I’m excited as much as my two daughters when we watched Moana, the last animation film from Disney we watched last November.
If my kids are excited with the cute Moana baby (who had some resemblance to Cassandra), me and the rookie mom were anxious if Cassandra can make it through the ending without crying.  But she was brave and finished the movie ’til the end.

​Here are some of the things I learned from the movie:

The saddest part of a man’s journey in this world is not dying but rather having not lived.
Both the short film and the movie talked about our individual calling. You hear lines such as “the ocean is calling…”
In life, one of the best things that could happen to a man is when he finds his purpose. In the short film, there was a boy who is caught in the rat race.  Always doing what is  A lot has been said about time management but sadly, managing time is not at fault but rather our laser focus to our purpose.  When we know our reason for living, time won’t matter anymore.

Narcissism
Maui’s intention of stealing the Heart of Te Fiti was to be able to give everything MAN wants.  Not because he loves humankind, but rather he wants acceptance.  He wanted the applause… the feeling of being depended upon. 
Well, that’s a classic example of what we dads, should be mindful of.  Have you ever been in a situation where you wanted to do everything for your child?  Like tying her shoelaces, drawing a better stick man or solving her math assignments?  Well, if your kid knows how to do all of these yet you still do it for them, what you’re showing is not love but rather you are intoxicated with the feeling of being depended upon.  This leads to the child not learning or being too dependent .
Going back to Maui’s story, his insecurity came from his parents not wanting him and giving him away… that giving everything to mankind will give him glory as he’s hungry for attention.

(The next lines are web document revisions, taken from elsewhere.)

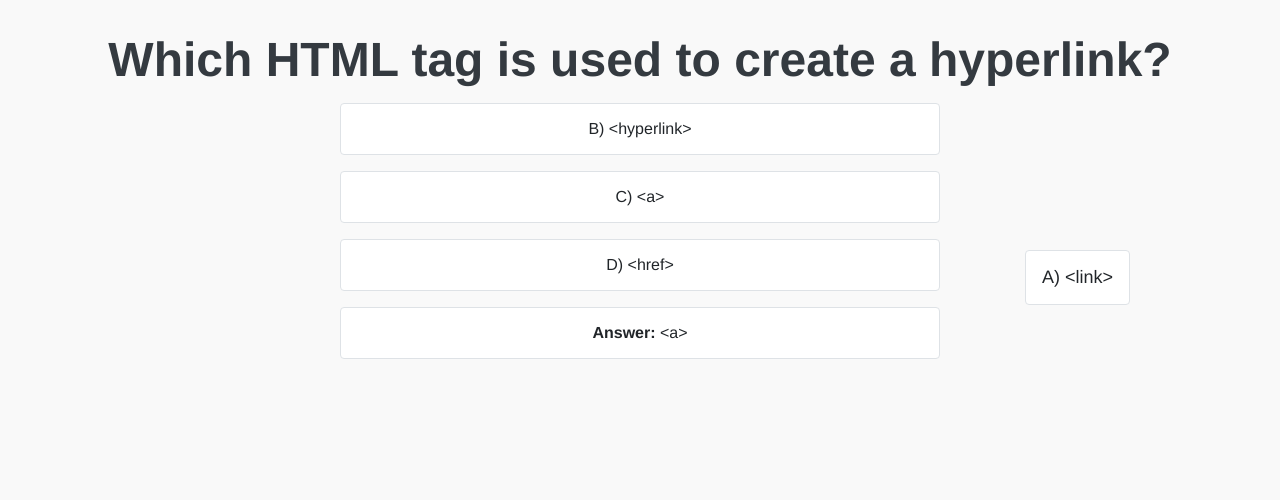
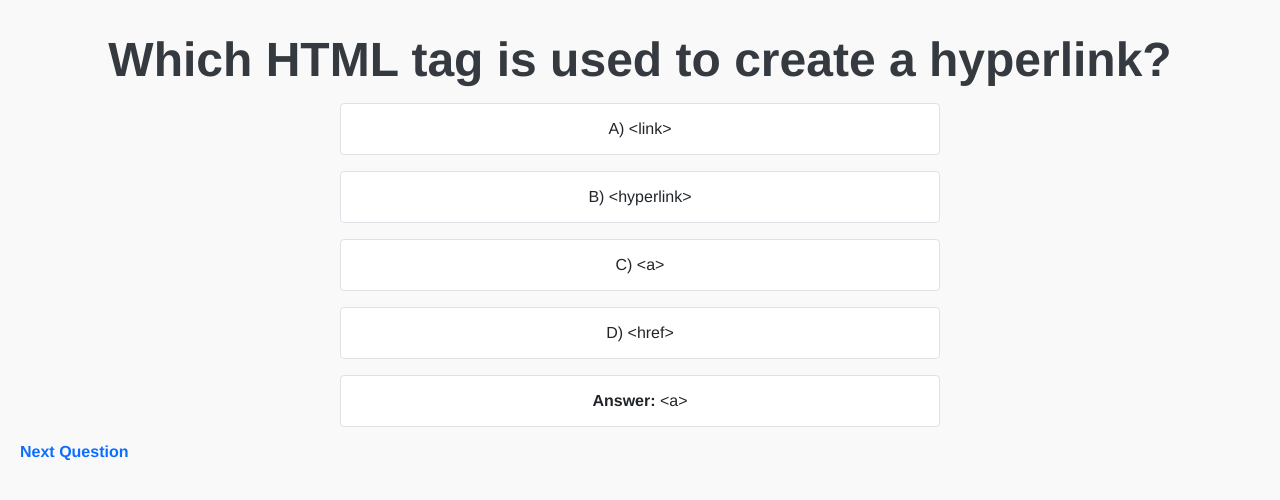
Before and after one commit to Sha7ata-Mohamed/Final-Project-T, a Django app: page /question/1/ in a window 1280 px wide. Shown: the top 500 px of the page. Run offline with Django 5.2, Linux system fonts and the light colour scheme; data comes from the database, SQL or seed files in the repository.

Commit message:
Fixing
still fixing

```diff
--- a/Final_Project/Code_Mix/templates/question1.html
+++ b/Final_Project/Code_Mix/templates/question1.html
@@ -4,7 +4,7 @@
 <head>
     <meta charset="UTF-8">
     <meta name="viewport" content="width=device-width, initial-scale=1.0">
-    <title>{{ question.title }}</title>
+    <title>Code Mix</title>
     <link rel="stylesheet" type="text/css" href="{% static 'css/styles.css' %}">
 </head>
 <body>
@@ -12,18 +12,10 @@
     <ul>
         {% for opt in options %}
         <div>
-            <div class="right">
-                <li>{{ opt.option_1 }}</li>
-            </div>
-            <div>
-                <li>{{ opt.option_2 }}</li>
-            </div>
-            <div>
-                <li>{{ opt.option_3 }}</li>
-             </div>
-            <div>
-                <li>{{ opt.option_4 }}</li>
-            </div>
+            <li>{{ opt.option_1 }}</li>
+            <li>{{ opt.option_2 }}</li>
+            <li>{{ opt.option_3 }}</li>
+            <li>{{ opt.option_4 }}</li>
         </div>
             <li><strong>Answer:</strong> {{ opt.answer }}</li>
         {% empty %}
@@ -31,5 +23,7 @@
         {% endfor %}
 
     </ul>
+
+        <a href=".">Next Question</a>
 </body>
 </html>
--- a/Final_Project/Code_Mix/urls.py
+++ b/Final_Project/Code_Mix/urls.py
@@ -2,4 +2,5 @@ from django.urls import path
 from . import views
 urlpatterns = [
     path('question/<int:question_id>/', views.Question_One, name='question_one'),
+    path('question2/<int:question_id>/', views.Question_Two, name='question_two'),
 ]
--- a/Final_Project/Code_Mix/views.py
+++ b/Final_Project/Code_Mix/views.py
@@ -9,3 +9,12 @@ def Question_One(request, question_id):
         'options': options,
     }
     return render(request, 'question1.html', context)
+
+def Question_Two(request, question_id):
+    q = get_object_or_404(Questions, id=question_id)
+    o = Options.objects.filter(question_id=q)  # Using 'question_id' for filtering
+    context = {
+        'q': q,
+        'o': o,
+    }
+    return render(request, 'question2.html', context)
--- a/Final_Project/Final_Project/settings.py
+++ b/Final_Project/Final_Project/settings.py
@@ -11,7 +11,7 @@ https://docs.djangoproject.com/en/5.1/ref/settings/
 """
 
 from pathlib import Path
-
+import os
 
 # Build paths inside the project like this: BASE_DIR / 'subdir'.
 BASE_DIR = Path(__file__).resolve().parent.parent
@@ -124,5 +124,5 @@ STATIC_URL = 'static/'
 
 DEFAULT_AUTO_FIELD = 'django.db.models.BigAutoField'
 STATICFILES_DIRS = [
-    BASE_DIR / "static"
+    BASE_DIR / "static",
 ]
```
Also changed, not shown: Final_Project/Code_Mix/templates/question2.html (added, +12 -0 lines), 1 other file.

Bitterness
When someone steals your heart and use it for his own interest, this leads to bitterness.  As with Tafiti, she became the evil lava monster when she lost her heart.
We become a monster when we give up on love.  The green grass turns into arid lands.  The lush and bountiful forest becomes destroyed by the red hot lava.  Anger. Sadness.

If we fail, we cannot assume our kids will suffer the same fate.
Moana’s dad prevented her to explore the sea beyond the reef.  Simply because he lost a friend when he was young while trying to pursue his own dream of going beyond the reef.  Then he trained himself on accepting the status quo.  To be happy where you are…
Well that is good.  To find happiness wherever you are.  But not to the extent of killing your purpose.  Because when you don’t pursue your purpose, despite being happy on where you are, your heart will always yearn to where it is called.
As a dad, I had a lot of failures.  Some of them, I wasn’t able to overcome.  But I have to be mindful now on not transferring these fears to my kids. Because I want them to be free to pursue their purpose… their dreams… their greatness.

Training
When Maui yields to Moana’s desire to be  a good wayfarer, he was able to mentor her well.  Being a mentor means partnering with your trainee to properly understand on how to become great. It also needs a lot of humility both for both the mentor and the mentee. For the mentor, being sensitive to the person you’re mentoring knowing that you also started without any knowledge.  For the mentee, having that opened mind that your mentor will be able to fill your learning cup.

​Overall, the movie was great.  Knowing Disney and Pixar, they always try to embed good and inspiring values in their stories.  I have a feeling that my kids’ generation are very fortunate as they are exposed to finding their purpose earlier in their lives so they could reach their full potential.